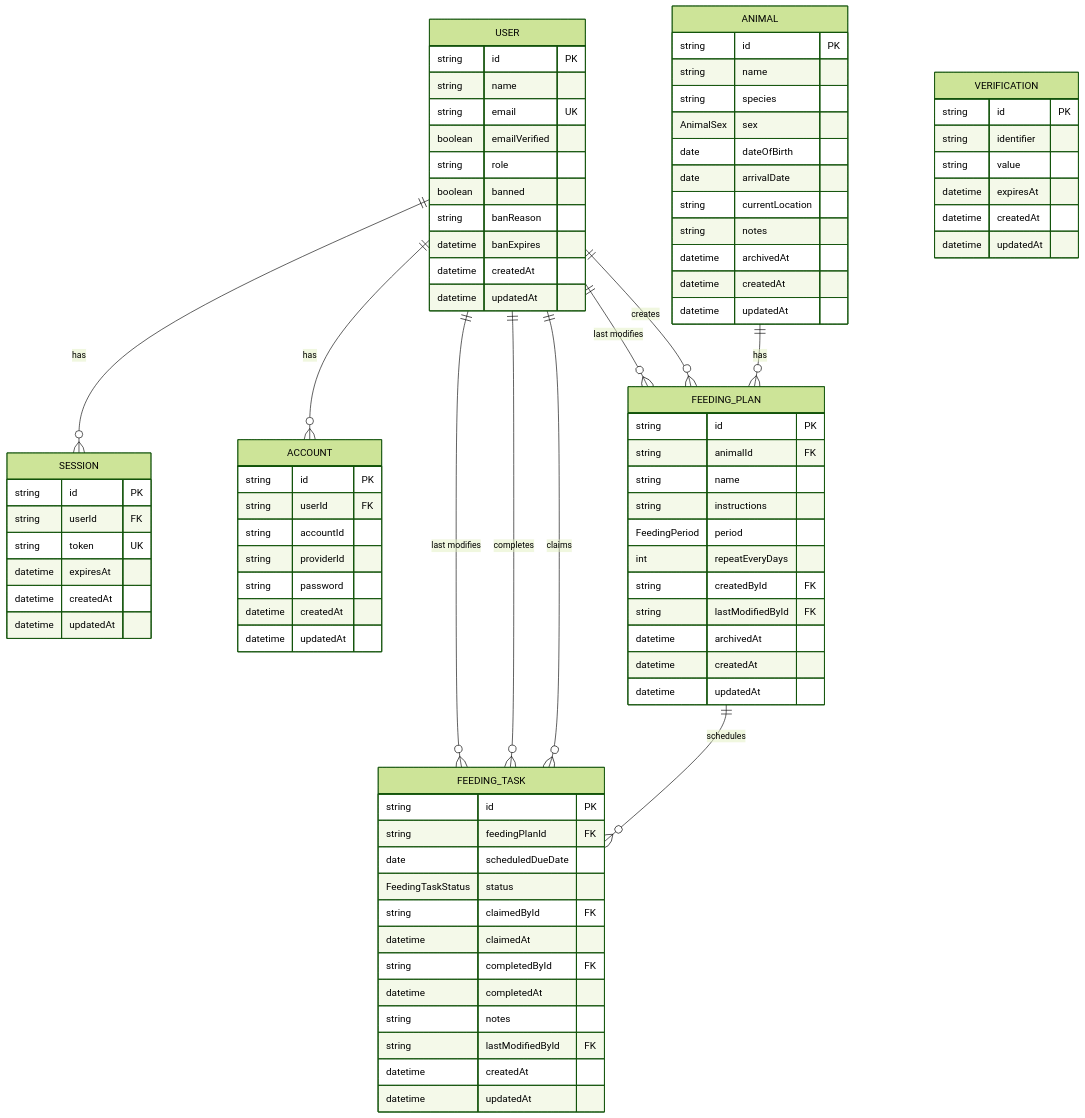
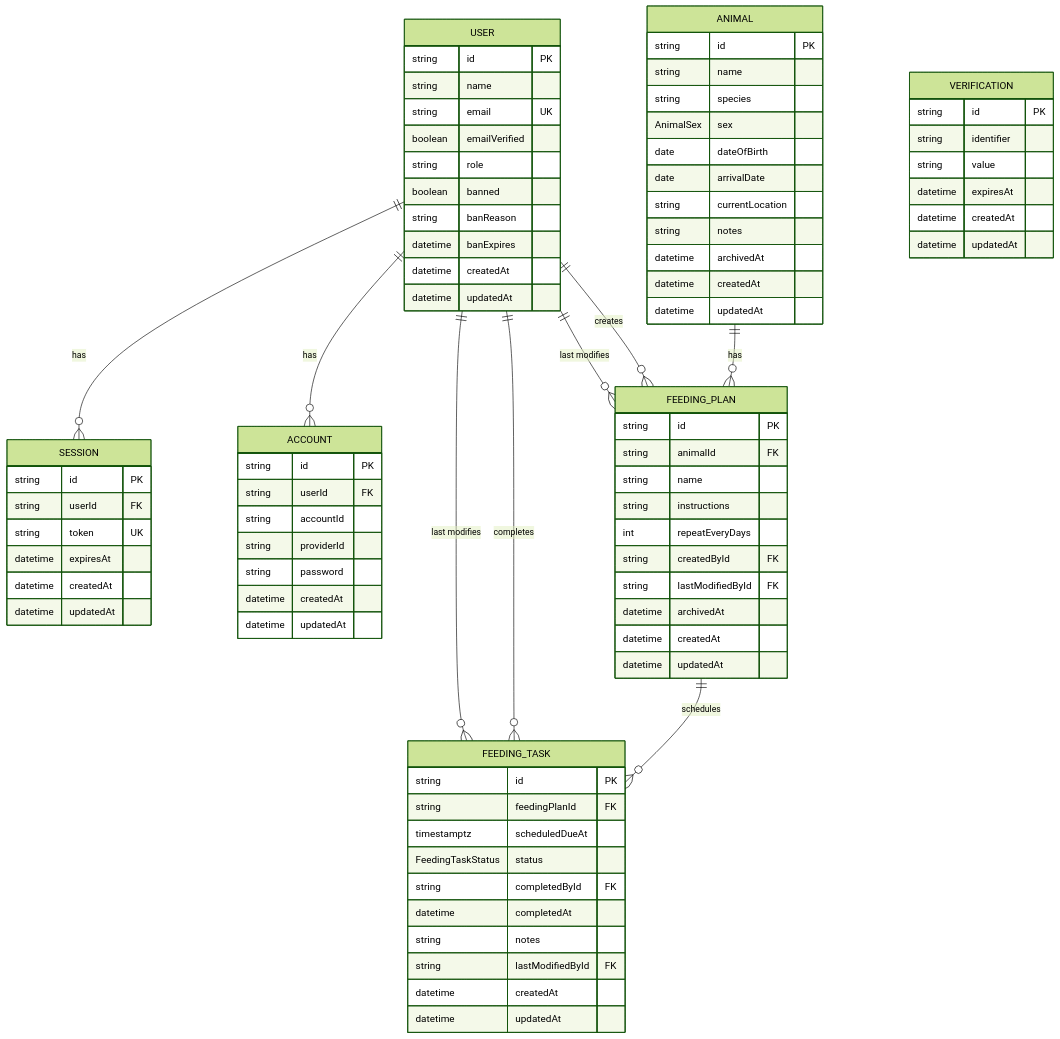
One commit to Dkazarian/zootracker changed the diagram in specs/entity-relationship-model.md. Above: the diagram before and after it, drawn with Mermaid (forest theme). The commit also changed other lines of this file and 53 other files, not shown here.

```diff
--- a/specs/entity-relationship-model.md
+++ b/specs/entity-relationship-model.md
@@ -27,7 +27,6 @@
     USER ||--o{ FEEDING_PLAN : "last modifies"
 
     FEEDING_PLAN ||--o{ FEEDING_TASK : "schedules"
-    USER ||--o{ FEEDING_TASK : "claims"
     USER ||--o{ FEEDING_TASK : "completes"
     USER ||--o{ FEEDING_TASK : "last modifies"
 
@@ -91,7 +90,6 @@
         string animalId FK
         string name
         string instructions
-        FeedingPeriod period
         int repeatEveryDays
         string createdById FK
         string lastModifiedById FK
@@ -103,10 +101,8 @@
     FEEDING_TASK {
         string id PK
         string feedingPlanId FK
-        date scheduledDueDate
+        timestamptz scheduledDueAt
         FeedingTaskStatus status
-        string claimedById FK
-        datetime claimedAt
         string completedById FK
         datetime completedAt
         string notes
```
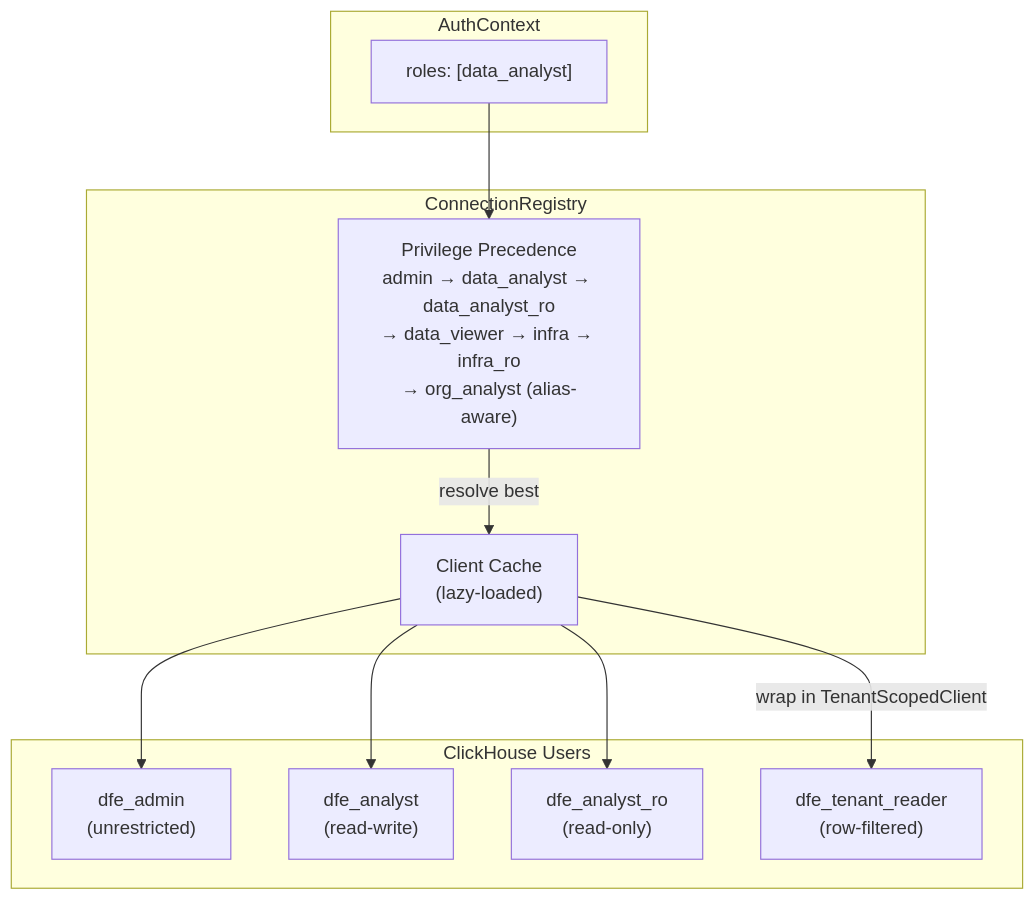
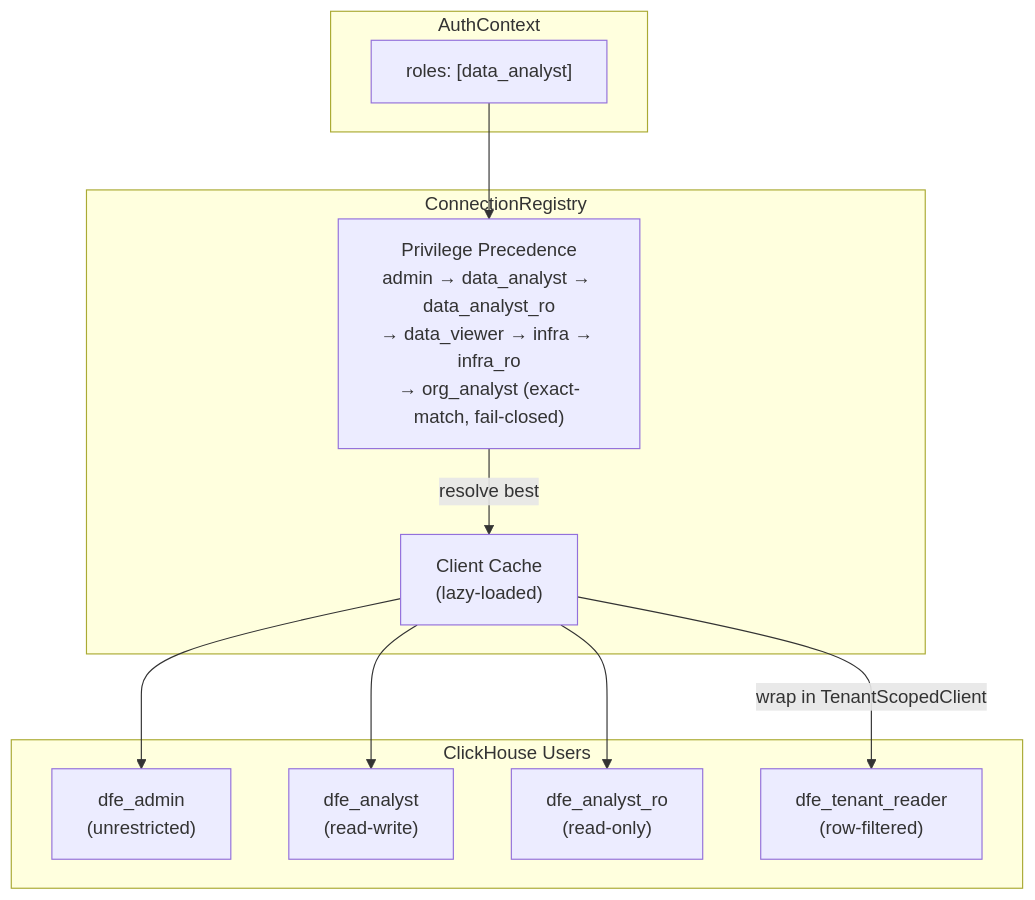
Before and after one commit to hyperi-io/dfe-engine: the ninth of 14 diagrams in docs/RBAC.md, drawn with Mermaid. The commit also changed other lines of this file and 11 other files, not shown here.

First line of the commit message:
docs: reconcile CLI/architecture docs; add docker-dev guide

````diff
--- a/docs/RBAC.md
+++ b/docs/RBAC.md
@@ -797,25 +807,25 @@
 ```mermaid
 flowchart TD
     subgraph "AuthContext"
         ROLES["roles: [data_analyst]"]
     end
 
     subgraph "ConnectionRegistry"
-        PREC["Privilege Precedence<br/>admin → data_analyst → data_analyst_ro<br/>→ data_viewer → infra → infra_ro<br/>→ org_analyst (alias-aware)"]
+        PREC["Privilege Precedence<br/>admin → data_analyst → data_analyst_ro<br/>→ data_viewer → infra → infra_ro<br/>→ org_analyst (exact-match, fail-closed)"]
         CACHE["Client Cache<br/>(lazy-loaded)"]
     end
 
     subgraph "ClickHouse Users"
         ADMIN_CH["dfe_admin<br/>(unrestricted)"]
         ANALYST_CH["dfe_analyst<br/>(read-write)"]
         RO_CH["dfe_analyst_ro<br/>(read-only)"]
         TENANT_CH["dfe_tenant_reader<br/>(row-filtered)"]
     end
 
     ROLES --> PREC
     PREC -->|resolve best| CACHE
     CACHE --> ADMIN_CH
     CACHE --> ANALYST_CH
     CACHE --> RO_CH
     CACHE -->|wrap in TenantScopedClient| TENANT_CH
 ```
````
______________________________
**AIM OF THE TASK**
Keep every word of the lines above unchanged in the copy, and omit the pictures.

**ANSWER**
One commit to Dkazarian/zootracker changed the diagram in specs/entity-relationship-model.md. Above: the diagram before and after it, drawn with Mermaid (forest theme). The commit also changed other lines of this file and 53 other files, not shown here.

```diff
--- a/specs/entity-relationship-model.md
+++ b/specs/entity-relationship-model.md
@@ -27,7 +27,6 @@
     USER ||--o{ FEEDING_PLAN : "last modifies"
 
     FEEDING_PLAN ||--o{ FEEDING_TASK : "schedules"
-    USER ||--o{ FEEDING_TASK : "claims"
     USER ||--o{ FEEDING_TASK : "completes"
     USER ||--o{ FEEDING_TASK : "last modifies"
 
@@ -91,7 +90,6 @@
         string animalId FK
         string name
         string instructions
-        FeedingPeriod period
         int repeatEveryDays
         string createdById FK
         string lastModifiedById FK
@@ -103,10 +101,8 @@
     FEEDING_TASK {
         string id PK
         string feedingPlanId FK
-        date scheduledDueDate
+        timestamptz scheduledDueAt
         FeedingTaskStatus status
-        string claimedById FK
-        datetime claimedAt
         string completedById FK
         datetime completedAt
         string notes
```
Before and after one commit to hyperi-io/dfe-engine: the ninth of 14 diagrams in docs/RBAC.md, drawn with Mermaid. The commit also changed other lines of this file and 11 other files, not shown here.

First line of the commit message:
docs: reconcile CLI/architecture docs; add docker-dev guide

````diff
--- a/docs/RBAC.md
+++ b/docs/RBAC.md
@@ -797,25 +807,25 @@
 ```mermaid
 flowchart TD
     subgraph "AuthContext"
         ROLES["roles: [data_analyst]"]
     end
 
     subgraph "ConnectionRegistry"
-        PREC["Privilege Precedence<br/>admin → data_analyst → data_analyst_ro<br/>→ data_viewer → infra → infra_ro<br/>→ org_analyst (alias-aware)"]
+        PREC["Privilege Precedence<br/>admin → data_analyst → data_analyst_ro<br/>→ data_viewer → infra → infra_ro<br/>→ org_analyst (exact-match, fail-closed)"]
         CACHE["Client Cache<br/>(lazy-loaded)"]
     end
 
     subgraph "ClickHouse Users"
         ADMIN_CH["dfe_admin<br/>(unrestricted)"]
         ANALYST_CH["dfe_analyst<br/>(read-write)"]
         RO_CH["dfe_analyst_ro<br/>(read-only)"]
         TENANT_CH["dfe_tenant_reader<br/>(row-filtered)"]
     end
 
     ROLES --> PREC
     PREC -->|resolve best| CACHE
     CACHE --> ADMIN_CH
     CACHE --> ANALYST_CH
     CACHE --> RO_CH
     CACHE -->|wrap in TenantScopedClient| TENANT_CH
 ```
````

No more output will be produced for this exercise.